━━ Given data ━━
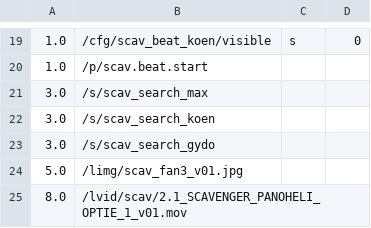
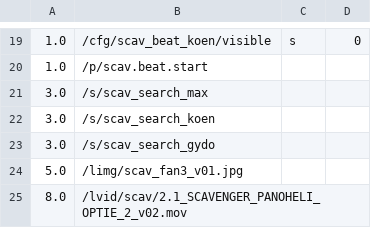
Before and after one commit to markkorput/of2030, a CSV file: of2030/bin/data/osc/scav.02.fans.csv, drawn as a sheet; only a part is shown, gaps mark what is left out.

Commit message:
scav pano video updates

```diff
--- a/of2030/bin/data/osc/scav.02.fans.csv
+++ b/of2030/bin/data/osc/scav.02.fans.csv
@@ -24,2 +24,2 @@
 5.0,/limg/scav_fan3_v01.jpg
-8.0,/lvid/scav/2.1_SCAVENGER_PANOHELI_OPTIE_1_v01.mov
+8.0,/lvid/scav/2.1_SCAVENGER_PANOHELI_OPTIE_2_v02.mov
```
Also changed, not shown: 3 other files.
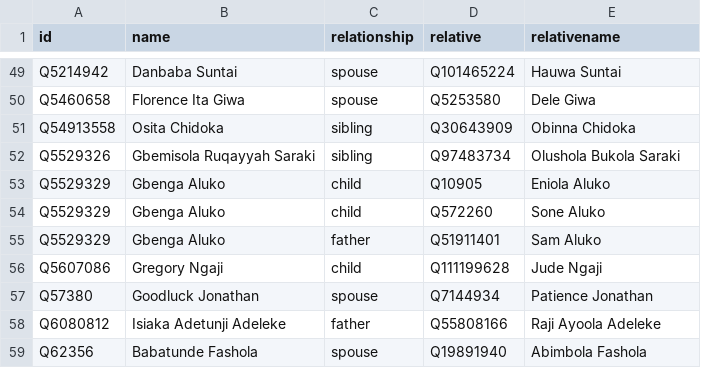
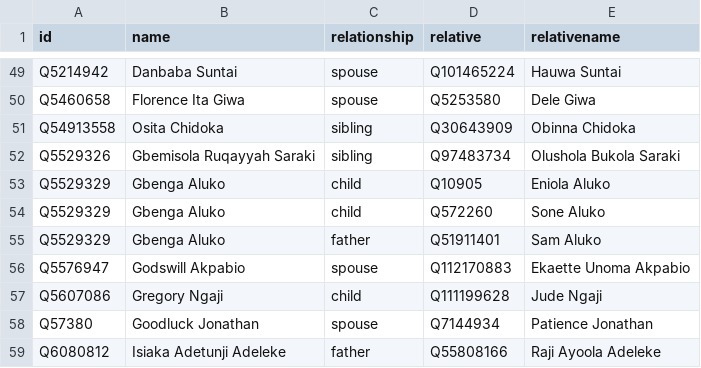
Before and after one commit to every-politician-scrapers/nigeria, a CSV file: html/family.csv, drawn as a sheet; only a part is shown, gaps mark what is left out; the shorter side is filled out with more unchanged rows.

Commit message:
PCB update

```diff
--- a/html/family.csv
+++ b/html/family.csv
@@ -55,2 +55,3 @@ Q5529329,Gbenga Aluko,child,Q572260,Sone Aluko
 Q5529329,Gbenga Aluko,father,Q51911401,Sam Aluko
+Q5576947,Godswill Akpabio,spouse,Q112170883,Ekaette Unoma Akpabio
 Q5607086,Gregory Ngaji,child,Q111199628,Jude Ngaji
```
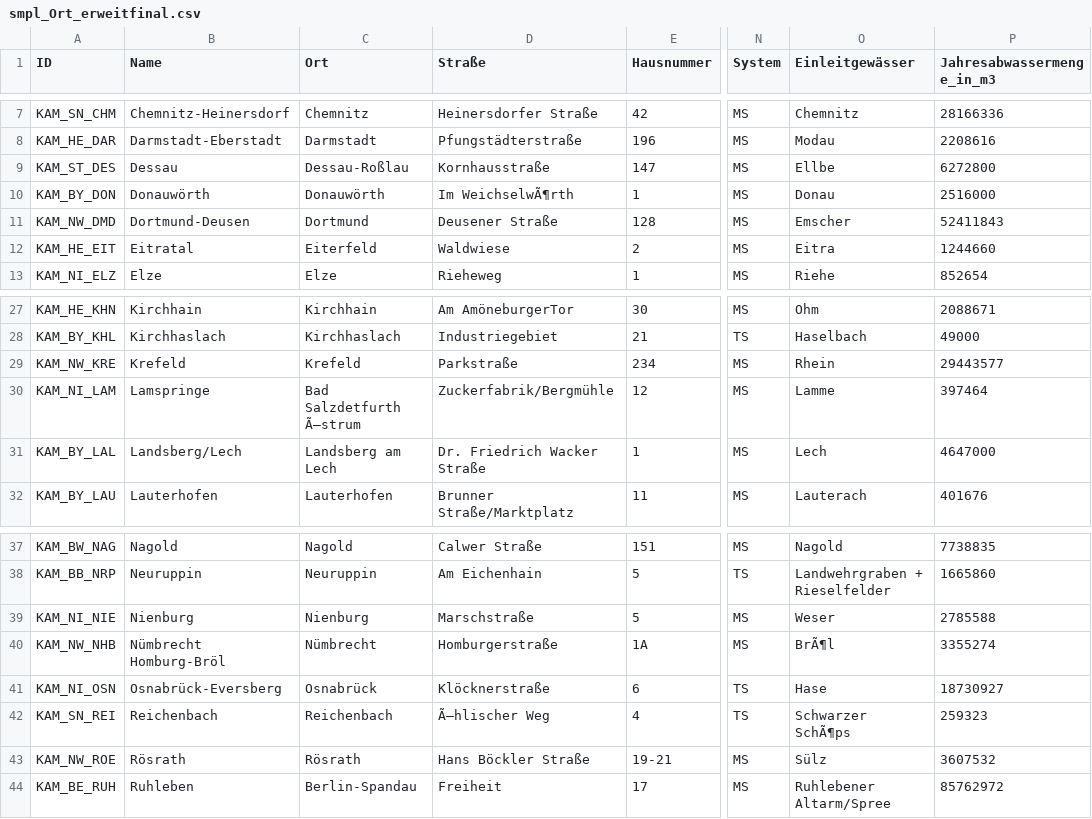
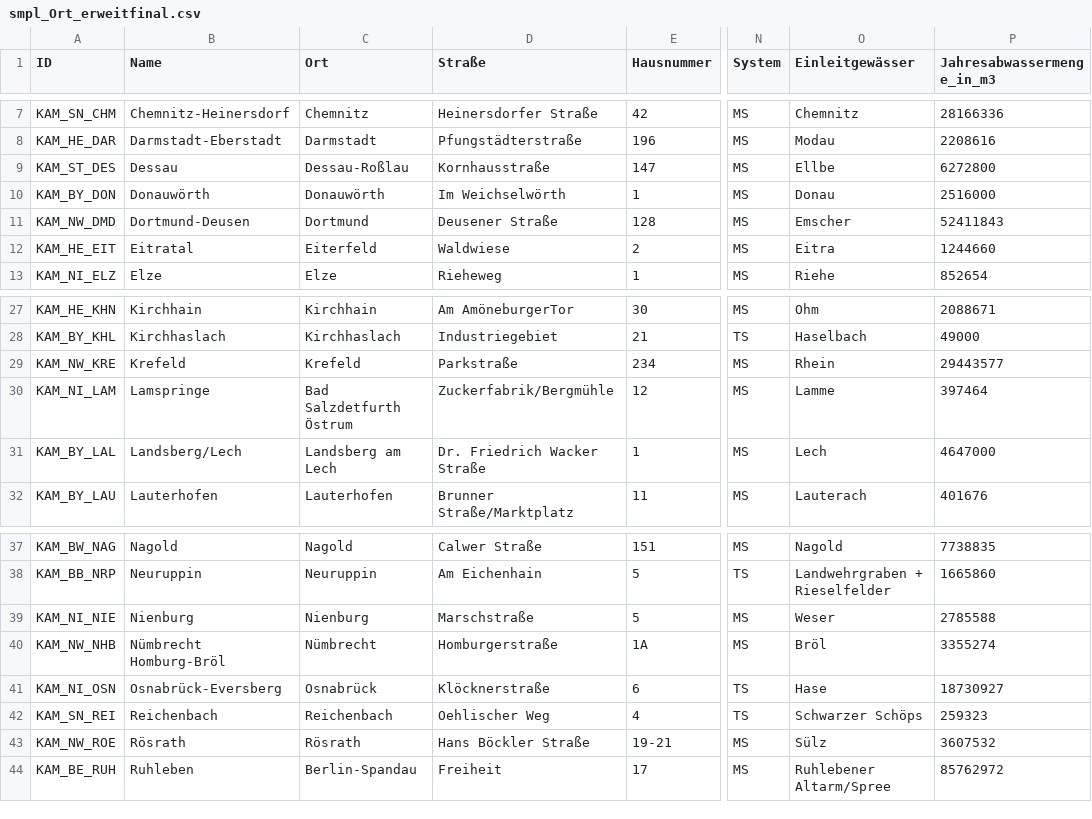
Before and after one commit to 52North/dakamon-r-tools, a CSV file: Daten/KIT/2018-09-13/smpl_Ort_erweitfinal.csv, drawn as a sheet; only a part is shown, gaps mark what is left out; the diff names each change by its address in the sheet, - before the commit and + after, or states it on an @@ line.

```diff
--- a/Daten/KIT/2018-09-13/smpl_Ort_erweitfinal.csv
+++ b/Daten/KIT/2018-09-13/smpl_Ort_erweitfinal.csv
-D10 (Straße): Im WeichselwÃ¶rth
+D10 (Straße): Im Weichselwörth
-C30 (Ort): Bad Salzdetfurth Ã–strum
+C30 (Ort): Bad Salzdetfurth Östrum
-O40 (Einleitgewässer): BrÃ¶l
+O40 (Einleitgewässer): Bröl
-D42 (Straße): Ã–hlischer Weg
+D42 (Straße): Oehlischer Weg
-O42 (Einleitgewässer): Schwarzer SchÃ¶ps
+O42 (Einleitgewässer): Schwarzer Schöps
```
Also changed, not shown: Daten/KIT/2018-09-13/smplMessung.csv, Daten/KIT/2018-09-13/smpl_PARfinal.csv, 4 other files.
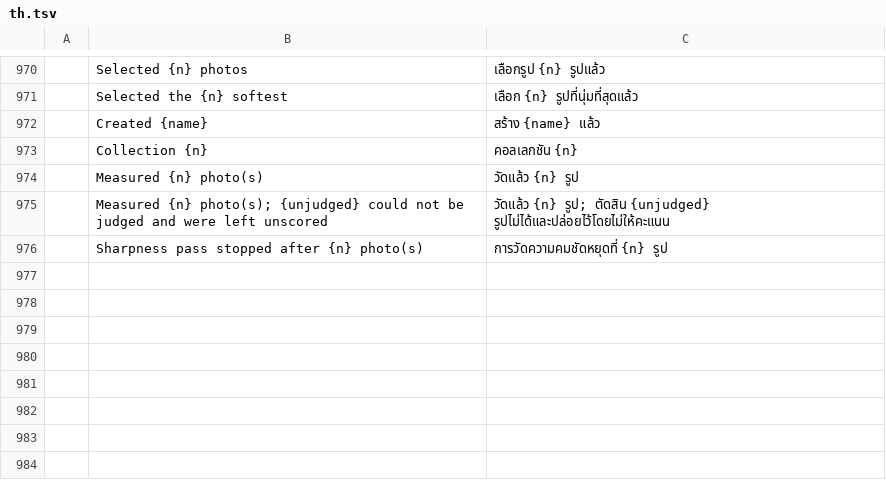
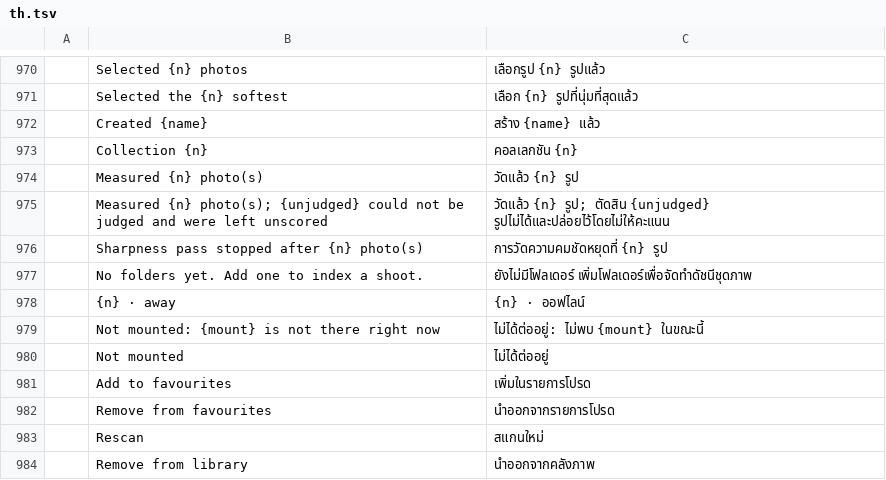
Before and after one commit to Topzic/sortlens-rust, a TSV file: crates/ui/src/i18n/th.tsv, drawn as a sheet; only a part is shown, gaps mark what is left out; the diff names each change by its address in the sheet, - before the commit and + after, or states it on an @@ line.

Commit message:
feat: the folder rows and their menu speak the interface language
The sidebar's folder list was the last English on its own rows: the empty hint, the away
count built with format!, both Not mounted lines, the two pin labels and the menu's Rescan
and Remove from library. Eight rows per catalogue (48) now word them, and folder_row_count
owns the away decision with the count through i18n::count, so an Arabic unplugged drive
reads ١٢ · غائب where it read 12 · away. folder_menu is the row's whole context menu moved
out of the closure, so the i18n paint test exercises the real menu. English is unchanged.

Gates: cargo xtask ci (fmt, workspace clippy, suite + doc-tests, then layers/roots/assets/
fonts/version/attribution/a11y/docs/templates/workflows), screenshots 30 passed / 1 ignored
with no baseline moved, snapshot 5 passed, deny ok.

```diff
--- a/crates/ui/src/i18n/th.tsv
+++ b/crates/ui/src/i18n/th.tsv
+row 977:  | No folders yet. Add one to index a shoot. | ยังไม่มีโฟลเดอร์ เพิ่มโฟลเดอร์เพื่อจัดทำดัชนีชุดภาพ
+row 978:  | {n} · away | {n} · ออฟไลน์
+row 979:  | Not mounted: {mount} is not there right now | ไม่ได้ต่ออยู่: ไม่พบ {mount} ในขณะนี้
+row 980:  | Not mounted | ไม่ได้ต่ออยู่
+row 981:  | Add to favourites | เพิ่มในรายการโปรด
+row 982:  | Remove from favourites | นำออกจากรายการโปรด
+row 983:  | Rescan | สแกนใหม่
+row 984:  | Remove from library | นำออกจากคลังภาพ
```
Also changed, not shown: crates/ui/src/i18n/ar.tsv, crates/ui/src/i18n/ja.tsv, 8 other files.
━━━
● **Work required**: Only the text of the material belongs in your copy, which must match the original exactly.

● **Response for this exercise**:
Before and after one commit to markkorput/of2030, a CSV file: of2030/bin/data/osc/scav.02.fans.csv, drawn as a sheet; only a part is shown, gaps mark what is left out.

Commit message:
scav pano video updates

```diff
--- a/of2030/bin/data/osc/scav.02.fans.csv
+++ b/of2030/bin/data/osc/scav.02.fans.csv
@@ -24,2 +24,2 @@
 5.0,/limg/scav_fan3_v01.jpg
-8.0,/lvid/scav/2.1_SCAVENGER_PANOHELI_OPTIE_1_v01.mov
+8.0,/lvid/scav/2.1_SCAVENGER_PANOHELI_OPTIE_2_v02.mov
```
Also changed, not shown: 3 other files.
Before and after one commit to every-politician-scrapers/nigeria, a CSV file: html/family.csv, drawn as a sheet; only a part is shown, gaps mark what is left out; the shorter side is filled out with more unchanged rows.

Commit message:
PCB update

```diff
--- a/html/family.csv
+++ b/html/family.csv
@@ -55,2 +55,3 @@ Q5529329,Gbenga Aluko,child,Q572260,Sone Aluko
 Q5529329,Gbenga Aluko,father,Q51911401,Sam Aluko
+Q5576947,Godswill Akpabio,spouse,Q112170883,Ekaette Unoma Akpabio
 Q5607086,Gregory Ngaji,child,Q111199628,Jude Ngaji
```
Before and after one commit to 52North/dakamon-r-tools, a CSV file: Daten/KIT/2018-09-13/smpl_Ort_erweitfinal.csv, drawn as a sheet; only a part is shown, gaps mark what is left out; the diff names each change by its address in the sheet, - before the commit and + after, or states it on an @@ line.

```diff
--- a/Daten/KIT/2018-09-13/smpl_Ort_erweitfinal.csv
+++ b/Daten/KIT/2018-09-13/smpl_Ort_erweitfinal.csv
-D10 (Straße): Im WeichselwÃ¶rth
+D10 (Straße): Im Weichselwörth
-C30 (Ort): Bad Salzdetfurth Ã–strum
+C30 (Ort): Bad Salzdetfurth Östrum
-O40 (Einleitgewässer): BrÃ¶l
+O40 (Einleitgewässer): Bröl
-D42 (Straße): Ã–hlischer Weg
+D42 (Straße): Oehlischer Weg
-O42 (Einleitgewässer): Schwarzer SchÃ¶ps
+O42 (Einleitgewässer): Schwarzer Schöps
```
Also changed, not shown: Daten/KIT/2018-09-13/smplMessung.csv, Daten/KIT/2018-09-13/smpl_PARfinal.csv, 4 other files.
Before and after one commit to Topzic/sortlens-rust, a TSV file: crates/ui/src/i18n/th.tsv, drawn as a sheet; only a part is shown, gaps mark what is left out; the diff names each change by its address in the sheet, - before the commit and + after, or states it on an @@ line.

Commit message:
feat: the folder rows and their menu speak the interface language
The sidebar's folder list was the last English on its own rows: the empty hint, the away
count built with format!, both Not mounted lines, the two pin labels and the menu's Rescan
and Remove from library. Eight rows per catalogue (48) now word them, and folder_row_count
owns the away decision with the count through i18n::count, so an Arabic unplugged drive
reads ١٢ · غائب where it read 12 · away. folder_menu is the row's whole context menu moved
out of the closure, so the i18n paint test exercises the real menu. English is unchanged.

Gates: cargo xtask ci (fmt, workspace clippy, suite + doc-tests, then layers/roots/assets/
fonts/version/attribution/a11y/docs/templates/workflows), screenshots 30 passed / 1 ignored
with no baseline moved, snapshot 5 passed, deny ok.

```diff
--- a/crates/ui/src/i18n/th.tsv
+++ b/crates/ui/src/i18n/th.tsv
+row 977:  | No folders yet. Add one to index a shoot. | ยังไม่มีโฟลเดอร์ เพิ่มโฟลเดอร์เพื่อจัดทำดัชนีชุดภาพ
+row 978:  | {n} · away | {n} · ออฟไลน์
+row 979:  | Not mounted: {mount} is not there right now | ไม่ได้ต่ออยู่: ไม่พบ {mount} ในขณะนี้
+row 980:  | Not mounted | ไม่ได้ต่ออยู่
+row 981:  | Add to favourites | เพิ่มในรายการโปรด
+row 982:  | Remove from favourites | นำออกจากรายการโปรด
+row 983:  | Rescan | สแกนใหม่
+row 984:  | Remove from library | นำออกจากคลังภาพ
```
Also changed, not shown: crates/ui/src/i18n/ar.tsv, crates/ui/src/i18n/ja.tsv, 8 other files.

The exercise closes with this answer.